On Dec. 9, Jefferson County’s Planning Department held a virtual meeting where Josh Finkler and Terri Porter introduced the plans they are proposing for their property at 20950 S. Buffalo Creek Road.
According to their presentation, the property, which is located to the northeast of Wellington Lake and bisected by Buffalo Creek, is currently home to a 3,000-square-foot home that was built in the 1970s as well as two storage sheds and a photovoltaic solar panel.
The couple purchased the property 19 years ago with the goal of eventually moving there full-time upon retiring. They said they are now wanting to make plans to do so and seeking to make several improvements to the property, including adding two new structures that would be used for garage and workshop uses as well as a picnic pavilion, in addition to the three cabins.

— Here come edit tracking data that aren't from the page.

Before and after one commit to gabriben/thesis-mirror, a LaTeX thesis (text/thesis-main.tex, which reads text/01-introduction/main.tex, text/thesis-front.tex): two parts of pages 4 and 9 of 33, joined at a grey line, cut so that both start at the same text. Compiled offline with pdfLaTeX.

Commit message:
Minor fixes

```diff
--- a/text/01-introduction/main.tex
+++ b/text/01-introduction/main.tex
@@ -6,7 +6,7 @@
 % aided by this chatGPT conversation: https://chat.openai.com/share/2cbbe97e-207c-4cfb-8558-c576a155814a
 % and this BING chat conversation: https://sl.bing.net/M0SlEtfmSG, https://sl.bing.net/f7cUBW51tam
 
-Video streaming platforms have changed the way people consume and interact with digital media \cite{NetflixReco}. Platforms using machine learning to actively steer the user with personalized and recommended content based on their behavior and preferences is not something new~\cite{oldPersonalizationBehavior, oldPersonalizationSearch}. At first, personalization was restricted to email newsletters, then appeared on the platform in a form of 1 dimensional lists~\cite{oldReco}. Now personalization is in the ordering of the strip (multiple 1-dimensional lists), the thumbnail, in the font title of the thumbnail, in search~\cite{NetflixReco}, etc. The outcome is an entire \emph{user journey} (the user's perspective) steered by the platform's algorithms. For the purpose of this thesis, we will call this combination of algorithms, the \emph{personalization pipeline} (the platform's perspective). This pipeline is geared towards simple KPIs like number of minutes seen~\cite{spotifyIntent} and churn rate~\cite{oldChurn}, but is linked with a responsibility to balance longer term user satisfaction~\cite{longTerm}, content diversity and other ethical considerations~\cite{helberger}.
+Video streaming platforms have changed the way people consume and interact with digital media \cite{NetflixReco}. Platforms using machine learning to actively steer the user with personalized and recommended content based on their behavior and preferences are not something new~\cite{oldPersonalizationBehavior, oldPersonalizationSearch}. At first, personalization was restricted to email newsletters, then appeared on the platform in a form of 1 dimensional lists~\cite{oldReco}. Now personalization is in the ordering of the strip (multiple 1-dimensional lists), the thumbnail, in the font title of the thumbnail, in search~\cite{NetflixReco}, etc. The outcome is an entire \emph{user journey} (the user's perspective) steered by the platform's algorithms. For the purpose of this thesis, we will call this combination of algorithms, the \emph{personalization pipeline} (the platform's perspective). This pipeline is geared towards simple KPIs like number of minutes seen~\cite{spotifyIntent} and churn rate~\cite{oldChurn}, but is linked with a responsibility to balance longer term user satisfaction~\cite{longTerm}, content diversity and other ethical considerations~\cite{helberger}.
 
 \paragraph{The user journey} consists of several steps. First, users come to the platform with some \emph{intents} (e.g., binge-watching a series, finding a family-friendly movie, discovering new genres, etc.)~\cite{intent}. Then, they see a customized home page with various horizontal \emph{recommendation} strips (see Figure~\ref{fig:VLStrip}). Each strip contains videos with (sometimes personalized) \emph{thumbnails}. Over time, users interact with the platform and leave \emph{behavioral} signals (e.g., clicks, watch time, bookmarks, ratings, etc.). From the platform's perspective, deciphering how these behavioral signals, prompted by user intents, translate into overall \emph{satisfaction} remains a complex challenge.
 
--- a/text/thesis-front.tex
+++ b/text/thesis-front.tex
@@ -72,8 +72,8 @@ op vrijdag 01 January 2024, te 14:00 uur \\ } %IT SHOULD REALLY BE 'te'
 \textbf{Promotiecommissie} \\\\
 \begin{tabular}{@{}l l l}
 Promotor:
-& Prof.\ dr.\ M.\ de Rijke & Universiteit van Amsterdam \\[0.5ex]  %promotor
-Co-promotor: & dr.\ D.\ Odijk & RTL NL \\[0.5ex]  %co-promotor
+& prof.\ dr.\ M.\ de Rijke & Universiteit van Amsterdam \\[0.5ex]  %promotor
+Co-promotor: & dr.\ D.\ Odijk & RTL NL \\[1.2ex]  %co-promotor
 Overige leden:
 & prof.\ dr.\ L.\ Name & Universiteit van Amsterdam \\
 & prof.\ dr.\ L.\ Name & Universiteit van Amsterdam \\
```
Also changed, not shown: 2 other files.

The proposed cabins would be located in a wooded section of the property behind the house. Two of the cabins, which would be 800-square-feet each, would be two-story while a third would be one story in order to comply with ADA accessibility requirements.
Joey Pruitt, a Denver architect who is working with the couple on planning for the project, said the couple is considering options for what to use the cabins for. Those options include using them to house family and friends when they visit or possibly renting them for events or as short-term vacation rentals.
“I think it wouldn’t go beyond event or vacation rentals for a few days,” Pruitt said. “They would by no means be long term rentals where the owners are landlords to people living in their permanently.”
Porter said the couple has successfully hosted parties and events at the property over the past few years.
“When we think about anything other than letting friends stay in those cabins our primary intention would be to offer them for larger events like weddings and parties and things like that,” he said.
However, he said he would also like to keep open the possibility of renting them but did not know whether that would be feasible.
“I’m open to the possibility of looking at as a business but I haven’t really analyzed it to see if it is economically feasible yet,” said Pruitt.
The couple said they are planning to move forward with either applying for a special camp use that would allow the cabins to be constructed on the property. That process would ultimately involve two more public hearings with the county commissioners making the final decision.
According to a cover letter submitted to the county, the project would be completed over multiple phases between 2021 and 2022 “to minimize site impact and disturbance.”